> **WHAT YOU HAVE TO DO**:
The records below are to be reproduced exactly, with the pictures left out.

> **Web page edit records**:
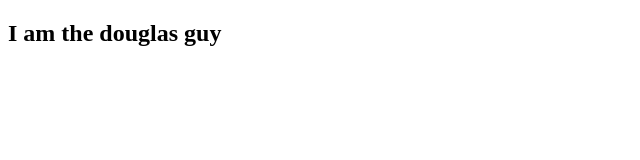
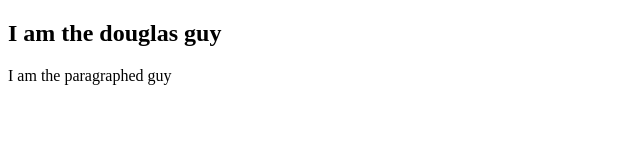
Before and after one commit to Benjamin-Matovu/merging_session, a plain HTML site: page src/doug.html in a window 1280 px wide. Shown: the whole page, without its empty margins (0-640 px from the left). Drawn offline with Linux system fonts and the light colour scheme.

Commit message:
Doug version

```diff
--- a/src/doug.html
+++ b/src/doug.html
@@ -7,5 +7,6 @@
   </head>
   <body>
     <h2>I am the douglas guy</h2>
+    <p>I am the paragraphed guy</p>
   </body>
 </html>
```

> **EXPECTED ANSWER**:
Before and after one commit to Benjamin-Matovu/merging_session, a plain HTML site: page src/doug.html in a window 1280 px wide. Shown: the whole page, without its empty margins (0-640 px from the left). Drawn offline with Linux system fonts and the light colour scheme.

Commit message:
Doug version

```diff
--- a/src/doug.html
+++ b/src/doug.html
@@ -7,5 +7,6 @@
   </head>
   <body>
     <h2>I am the douglas guy</h2>
+    <p>I am the paragraphed guy</p>
   </body>
 </html>
```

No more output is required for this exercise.